METHODS: A Phase I/II protocol was designed in which vinorelbine was given as an 8-mg intravenous bolus followed by a 96-hour CI of 7-14 mg/m2/day. Sixty patients were enrolled in the study: all had MBC and had received prior chemotherapy, and they had no known dermatologic disorder.
RESULTS: Hand-foot syndrome (HFS) developed in 4 of the 60 patients. Patient 1 started with vinorelbine at 12 mg/m2/day. She developed typical HFS. In the second course, her dose was decreased to 11 mg/m2/day, but again she experienced HFS. In the third course, dexamethasone was added to the regimen, and no HFS was observed in the remaining six courses. Patient 2 started with a dose of 9 mg/m2/ day. She received four courses without complications; but when the vinorelbine dose was escalated to 10 mg/m2/day, HFS developed. Patient 3 started with a vinorelbine dose of 14 mg/m2/day. She developed mucositis during the first two courses and HFS during the third. Patient 4 received vinorelbine at a dose of 13 mg/m2/day and developed significant HFS. All patients had complete dermatologic recovery. No toxic skin reactions were observed in 14 patients receiving vinorelbine doses of<10 mg/m2/day, whereas 4 of 46 treated at 10-14 mg/m2/day developed HFS, suggesting a relationship of dose to HFS occurrence.
CONCLUSIONS: Longer infusions of vinorelbine are occasionally associated with HFS. The pathophysiology is not completely clear, but a relationship of HFS occurrence to dose is suggested. Steroids were effective as prophylaxis in one patient.

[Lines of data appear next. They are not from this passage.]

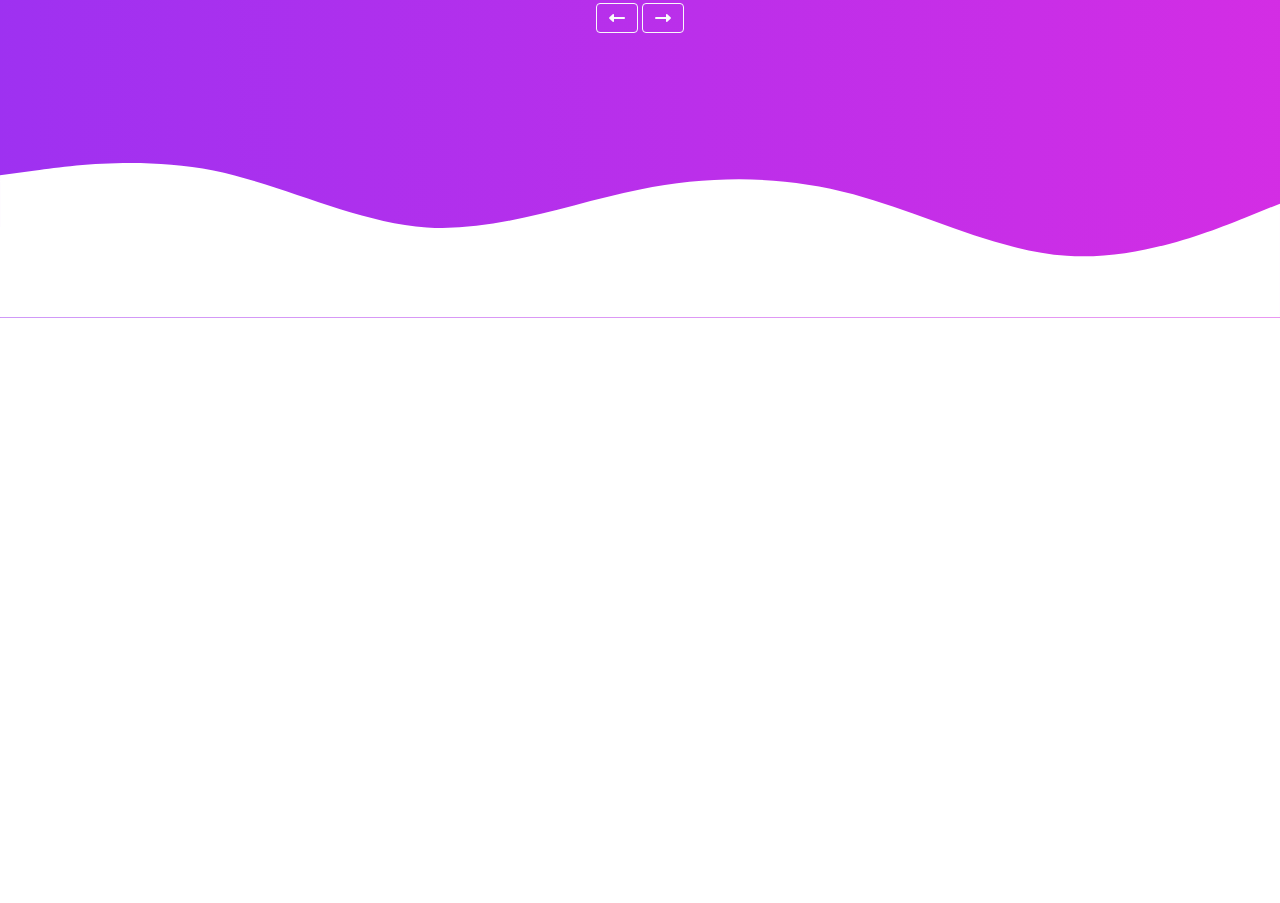
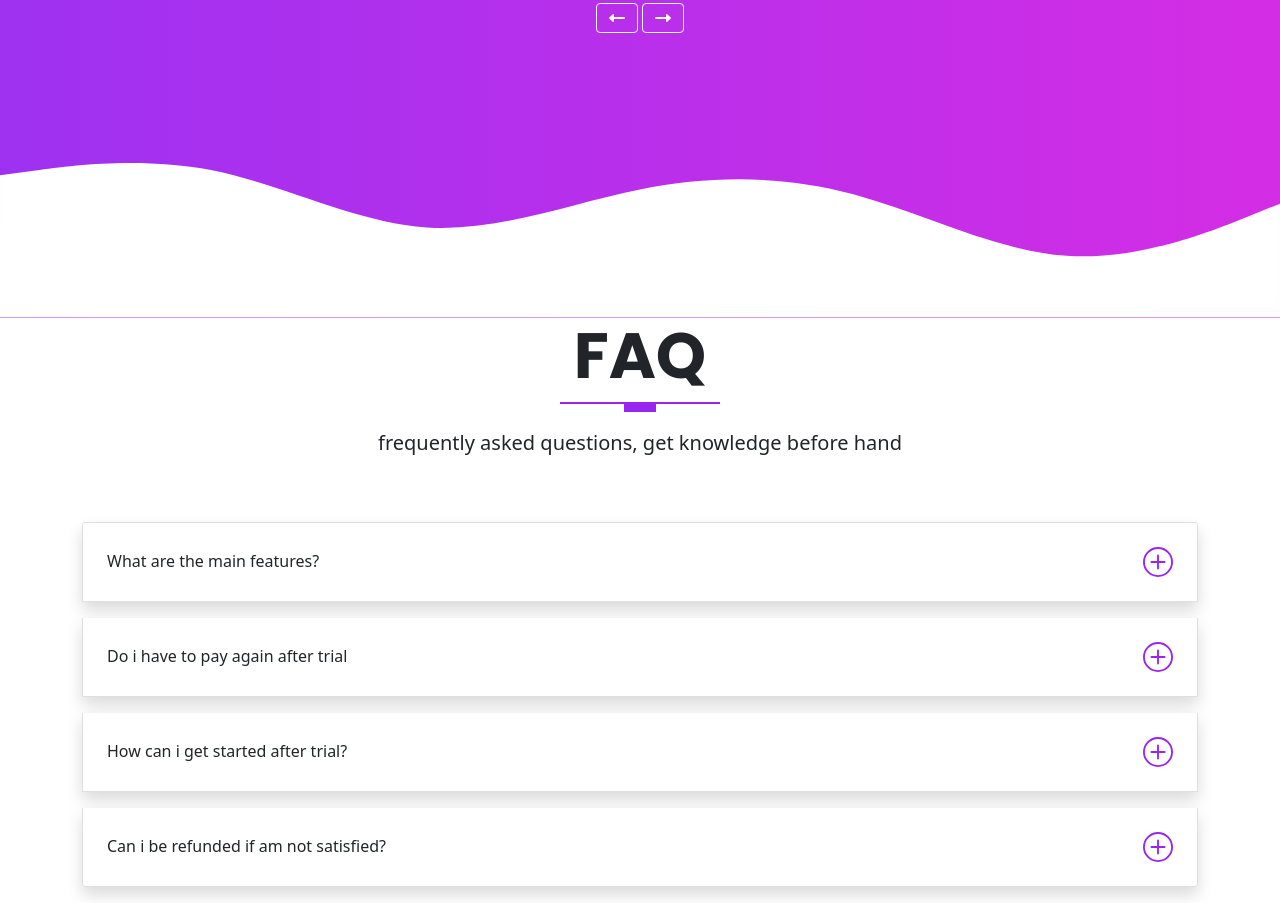
Before and after one commit to brandonOrellana/pagina-bootstrap, a website: page index.html in a window 1280 px wide. Shown: the part 4021-4924 px from the top of the page. Before the commit the page ends 4339 px from the top, so only its background shows below. Drawn offline with Linux system fonts and the light colour scheme.

Commit message:
feat:sections question

```diff
--- a/index.html
+++ b/index.html
@@ -361,6 +361,82 @@
        <svg xmlns="http://www.w3.org/2000/svg" viewBox="0 0 1440 320"><path fill="#fff" fill-opacity="1" d="M0,160L40,154.7C80,149,160,139,240,154.7C320,171,400,213,480,218.7C560,224,640,192,720,176C800,160,880,160,960,181.3C1040,203,1120,245,1200,250.7C1280,256,1360,224,1400,208L1440,192L1440,320L1400,320C1360,320,1280,320,1200,320C1120,320,1040,320,960,320C880,320,800,320,720,320C640,320,560,320,480,320C400,320,320,320,240,320C160,320,80,320,40,320L0,320Z"></path></svg>
       </section>
 
+      <!--  -->
+      <!-- START SECTION 6 - THE FAQ -->
+      <!-- -->
+      <section id="faq" class="faq">
+        <div class="container">
+          <div class="row text-center">
+            <h1 class="display-3 fw-bold text-uppercase">faq</h1>
+            <div class="heading-line"></div>
+            <p class="lead">frequently asked questions, get knowledge before hand</p>
+          </div>
+          <!-- ACCORDION CONTENT -->
+          <div class="row mt-5">
+            <div class="col-md-12">
+              <div class="accordion" id="accordionExample">
+                <!-- ACCORDION ITEM 1 -->
+                <div class="accordion-item shadow mb-3">
+                  <h2 class="accordion-header" id="headingOne">
+                    <button class="accordion-button collapsed" type="button" data-bs-toggle="collapse" data-bs-target="#collapseOne" aria-expanded="true" aria-controls="collapseOne">
+                      What are the main features?
+                    </button>
+                  </h2>
+                  <div id="collapseOne" class="accordion-collapse collapse" aria-labelledby="headingOne" data-bs-parent="#accordionExample">
+                    <div class="accordion-body">
+                      <strong>This is the first item's accordion body.</strong> It is shown by default, until the collapse plugin adds the appropriate classes that we use to style each element. These classes control the overall appearance, as well as the showing and hiding via CSS transitions. You can modify any of this with custom CSS or overriding our default variables. It's also worth noting that just about any HTML can go within the <code>.accordion-body</code>, though the transition does limit overflow.
+                    </div>
+                  </div>
+                </div>
+                <!-- ACCORDION ITEM 2 -->
+                <div class="accordion-item shadow mb-3">
+                  <h2 class="accordion-header" id="headingTwo">
+                    <button class="accordion-button collapsed " type="button" data-bs-toggle="collapse" data-bs-target="#collapseTwo" aria-expanded="false" aria-controls="collapseTwo">
+                      Do i have to pay again after trial
+                    </button>
+                  </h2>
+                  <div id="collapseTwo" class="accordion-collapse collapse" aria-labelledby="headingTwo" data-bs-parent="#accordionExample">
+                    <div class="accordion-body">
+                      <strong>This is the second item's accordion body.</strong> It is hidden by default, until the collapse plugin adds the appropriate classes that we use to style each element. These classes control the overall appearance, as well as the showing and hiding via CSS transitions. You can modify any of this with custom CSS or overriding our default variables. It's also worth noting that just about any HTML can go within the <code>.accordion-body</code>, though the transition does limit overflow.
+                    </div>
+                  </div>
+                </div>
+                <!-- ACCORDION ITEM 3 -->
+                <div class="accordion-item shadow mb-3">
+                  <h2 class="accordion-header" id="headingThree">
+                    <button class="accordion-button collapsed" type="button" data-bs-toggle="collapse" data-bs-target="#collapseThree" aria-expanded="false" aria-controls="collapseThree">
+                      How can i get started after trial?
+                    </button>
+                  </h2>
+                  <div id="collapseThree" class="accordion-collapse collapse" aria-labelledby="headingThree" data-bs-parent="#accordionExample">
+                    <div class="accordion-body">
+                      <strong>This is the third item's accordion body.</strong> It is hidden by default, until the collapse plugin adds the appropriate classes that we use to style each element. These classes control the overall appearance, as well as the showing and hiding via CSS transitions. You can modify any of this with custom CSS or overriding our default variables. It's also worth noting that just about any HTML can go within the <code>.accordion-body</code>, though the transition does limit overflow.
+                    </div>
+                  </div>
+                </div>
+                <!-- ACCORDION ITEM 4 -->
+                <div class="accordion-item shadow mb-3">
+                  <h2 class="accordion-header" id="headingFour">
+                    <button class="accordion-button collapsed" type="button" data-bs-toggle="collapse" data-bs-target="#collapseThree" aria-expanded="false" aria-controls="collapseFour">
+                      Can i be refunded if am not satisfied?
+                    </button>
+                  </h2>
+                  <div id="collapseFour" class="accordion-collapse collapse" aria-labelledby="headingFour" data-bs-parent="#accordionExample">
+                    <div class="accordion-body">
+                      <strong>This is the third item's accordion body.</strong> It is hidden by default, until the collapse plugin adds the appropriate classes that we use to style each element. These classes control the overall appearance, as well as the showing and hiding via CSS transitions. You can modify any of this with custom CSS or overriding our default variables. It's also worth noting that just about any HTML can go within the <code>.accordion-body</code>, though the transition does limit overflow.
+                    </div>
+                  </div>
+                </div>
+
+              </div>
+            </div>
+          </div>
+        </div>
+      </section>
+
+
+
+
 
 
 
--- a/scss/_custom.scss
+++ b/scss/_custom.scss
@@ -22,6 +22,8 @@ $black:    #000 !default;
 $primary:       $purple-dark;
 $secondary:     $pink;
 //accordion overrides
+$accordion-padding-y:                     1.5rem;
+$accordion-padding-x:                     1.5rem;
 $accordion-icon-color:                    $primary;
 $accordion-icon-active-color:             $secondary;
 
```
Also changed, not shown: assets/css/style.css, 1 other file.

AD
Department of Breast Medical Oncology, the University of Texas M.D. Anderson Cancer Center, Houston 77030, USA.
PMID